*** PROVIDED ENTRIES Section Begins ***

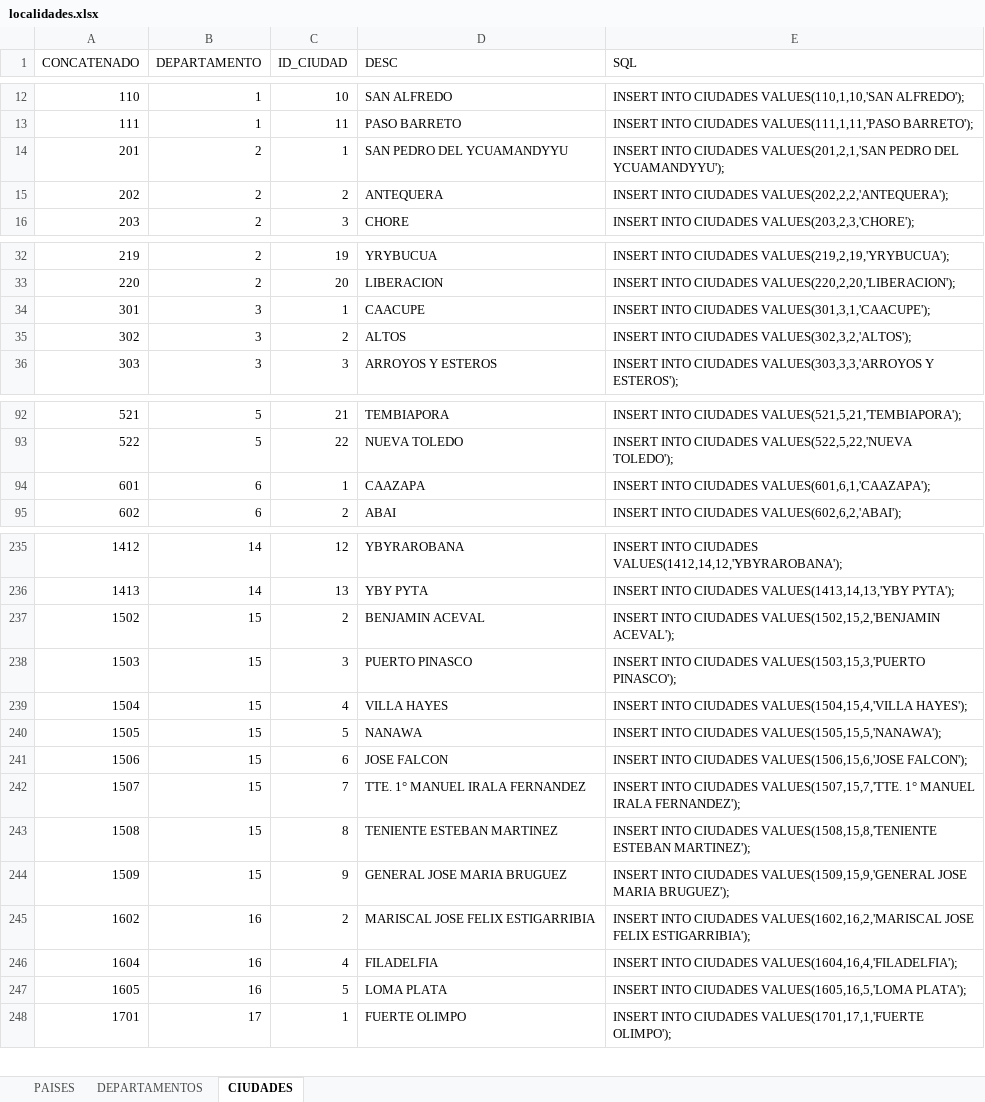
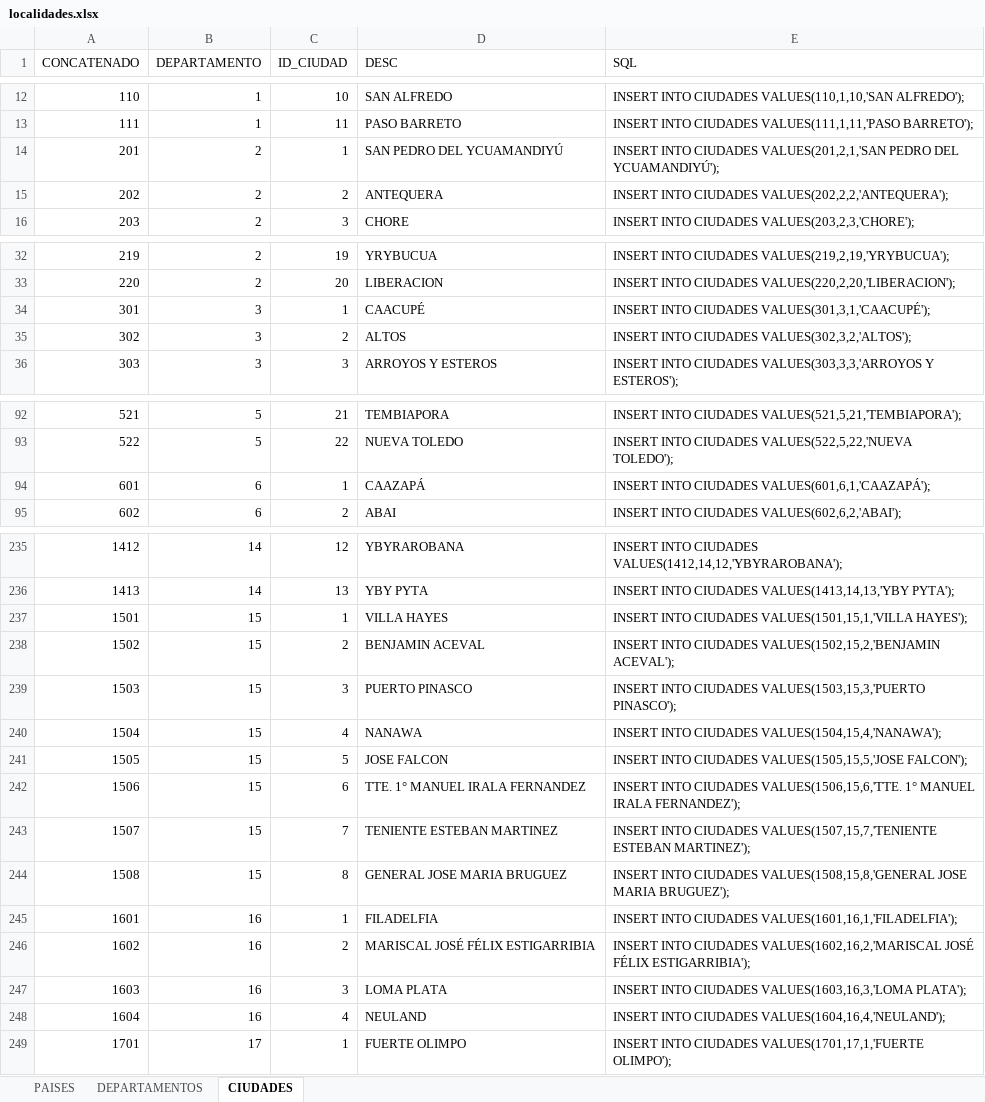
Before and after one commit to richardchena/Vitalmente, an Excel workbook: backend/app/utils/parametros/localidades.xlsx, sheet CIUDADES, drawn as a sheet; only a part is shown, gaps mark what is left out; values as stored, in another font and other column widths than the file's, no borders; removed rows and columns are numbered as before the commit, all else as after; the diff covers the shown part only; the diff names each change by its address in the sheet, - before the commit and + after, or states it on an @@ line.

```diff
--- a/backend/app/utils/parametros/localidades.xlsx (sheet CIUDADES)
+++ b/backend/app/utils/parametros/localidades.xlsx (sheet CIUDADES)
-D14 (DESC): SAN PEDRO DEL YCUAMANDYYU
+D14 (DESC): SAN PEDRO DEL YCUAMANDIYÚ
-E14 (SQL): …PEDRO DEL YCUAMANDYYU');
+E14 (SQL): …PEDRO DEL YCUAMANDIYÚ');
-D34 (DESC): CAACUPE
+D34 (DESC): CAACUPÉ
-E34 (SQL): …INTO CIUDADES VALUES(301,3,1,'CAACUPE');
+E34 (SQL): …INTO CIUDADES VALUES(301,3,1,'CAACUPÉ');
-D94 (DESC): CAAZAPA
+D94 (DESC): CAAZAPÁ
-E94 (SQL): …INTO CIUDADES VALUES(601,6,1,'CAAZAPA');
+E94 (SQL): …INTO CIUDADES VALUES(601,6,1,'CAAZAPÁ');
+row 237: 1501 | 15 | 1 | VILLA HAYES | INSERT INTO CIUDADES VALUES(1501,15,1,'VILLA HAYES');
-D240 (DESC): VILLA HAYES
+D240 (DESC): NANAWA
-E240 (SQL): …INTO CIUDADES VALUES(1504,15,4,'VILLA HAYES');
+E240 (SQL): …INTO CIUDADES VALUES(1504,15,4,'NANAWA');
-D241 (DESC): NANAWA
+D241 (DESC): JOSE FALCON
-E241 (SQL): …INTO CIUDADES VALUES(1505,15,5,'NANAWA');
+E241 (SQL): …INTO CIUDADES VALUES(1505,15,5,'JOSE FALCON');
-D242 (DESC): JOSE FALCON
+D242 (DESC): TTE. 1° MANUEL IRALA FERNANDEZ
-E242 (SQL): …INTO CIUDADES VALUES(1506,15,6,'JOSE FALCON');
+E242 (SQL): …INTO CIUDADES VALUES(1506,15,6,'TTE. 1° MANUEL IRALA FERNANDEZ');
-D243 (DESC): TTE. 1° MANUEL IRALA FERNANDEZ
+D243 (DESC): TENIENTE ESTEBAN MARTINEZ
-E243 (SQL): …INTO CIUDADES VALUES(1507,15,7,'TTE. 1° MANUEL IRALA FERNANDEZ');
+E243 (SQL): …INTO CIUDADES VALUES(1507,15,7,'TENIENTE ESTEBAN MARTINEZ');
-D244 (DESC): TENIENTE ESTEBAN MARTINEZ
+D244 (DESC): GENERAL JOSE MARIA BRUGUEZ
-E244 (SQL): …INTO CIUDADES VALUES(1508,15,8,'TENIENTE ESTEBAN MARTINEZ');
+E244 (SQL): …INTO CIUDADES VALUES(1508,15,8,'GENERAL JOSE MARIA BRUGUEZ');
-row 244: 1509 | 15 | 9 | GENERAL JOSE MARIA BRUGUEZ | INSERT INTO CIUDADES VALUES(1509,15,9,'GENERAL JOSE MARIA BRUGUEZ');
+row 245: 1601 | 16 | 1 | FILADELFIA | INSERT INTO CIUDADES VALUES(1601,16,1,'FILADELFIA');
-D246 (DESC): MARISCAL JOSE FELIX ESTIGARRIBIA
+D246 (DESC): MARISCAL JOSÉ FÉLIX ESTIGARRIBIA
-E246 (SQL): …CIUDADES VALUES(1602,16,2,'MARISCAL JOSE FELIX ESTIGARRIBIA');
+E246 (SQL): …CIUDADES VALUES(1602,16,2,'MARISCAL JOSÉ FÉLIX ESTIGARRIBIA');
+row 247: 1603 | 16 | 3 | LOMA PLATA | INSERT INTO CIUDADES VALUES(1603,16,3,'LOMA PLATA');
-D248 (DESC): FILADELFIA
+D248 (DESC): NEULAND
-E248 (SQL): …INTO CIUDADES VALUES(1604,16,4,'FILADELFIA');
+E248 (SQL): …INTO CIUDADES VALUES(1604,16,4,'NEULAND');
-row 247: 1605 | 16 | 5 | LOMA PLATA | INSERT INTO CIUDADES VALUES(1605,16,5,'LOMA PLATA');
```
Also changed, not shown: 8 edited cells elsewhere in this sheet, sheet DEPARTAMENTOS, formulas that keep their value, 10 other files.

*** PROVIDED ENTRIES Section Ends ***
*** PROVIDED ENTRIES Section Begins ***

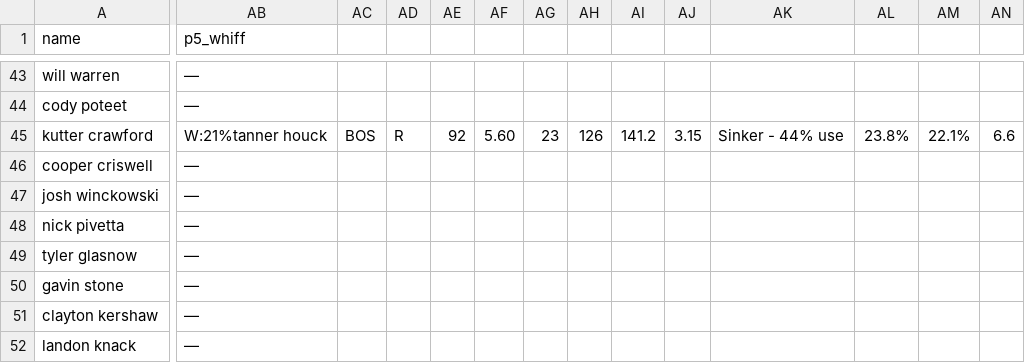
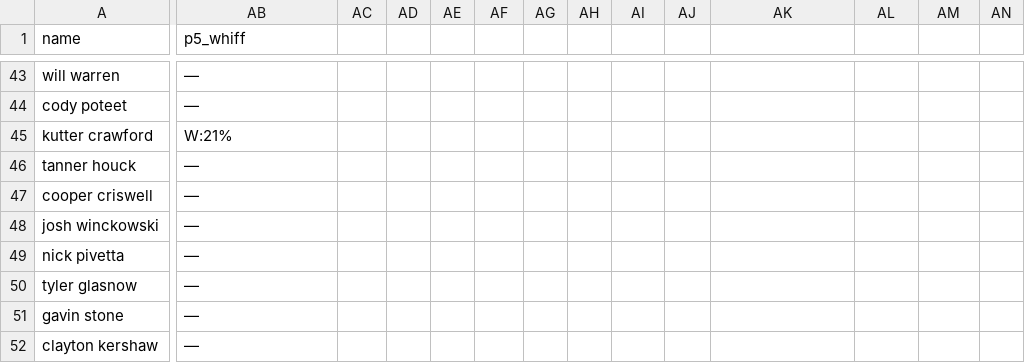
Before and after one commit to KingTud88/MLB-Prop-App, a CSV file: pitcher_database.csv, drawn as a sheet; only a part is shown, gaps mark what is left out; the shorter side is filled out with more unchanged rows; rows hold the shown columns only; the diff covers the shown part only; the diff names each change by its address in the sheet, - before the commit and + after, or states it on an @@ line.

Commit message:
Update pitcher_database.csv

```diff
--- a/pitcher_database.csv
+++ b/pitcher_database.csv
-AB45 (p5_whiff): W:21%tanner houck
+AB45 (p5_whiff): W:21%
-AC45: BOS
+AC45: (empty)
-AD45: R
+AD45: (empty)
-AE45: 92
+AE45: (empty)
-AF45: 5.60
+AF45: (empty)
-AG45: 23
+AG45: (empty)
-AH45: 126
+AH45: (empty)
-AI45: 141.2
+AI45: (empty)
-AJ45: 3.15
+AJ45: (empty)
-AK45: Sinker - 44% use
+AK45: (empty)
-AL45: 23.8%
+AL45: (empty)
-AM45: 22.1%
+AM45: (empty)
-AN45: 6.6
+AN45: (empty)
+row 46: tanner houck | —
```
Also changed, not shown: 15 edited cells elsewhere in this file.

*** PROVIDED ENTRIES Section Ends ***

Starting from the records above, filter out all lines except those containing the word "NANAWA".

## RESPONSE BOX
+D240 (DESC): NANAWA
+E240 (SQL): …INTO CIUDADES VALUES(1504,15,4,'NANAWA');
-D241 (DESC): NANAWA
-E241 (SQL): …INTO CIUDADES VALUES(1505,15,5,'NANAWA');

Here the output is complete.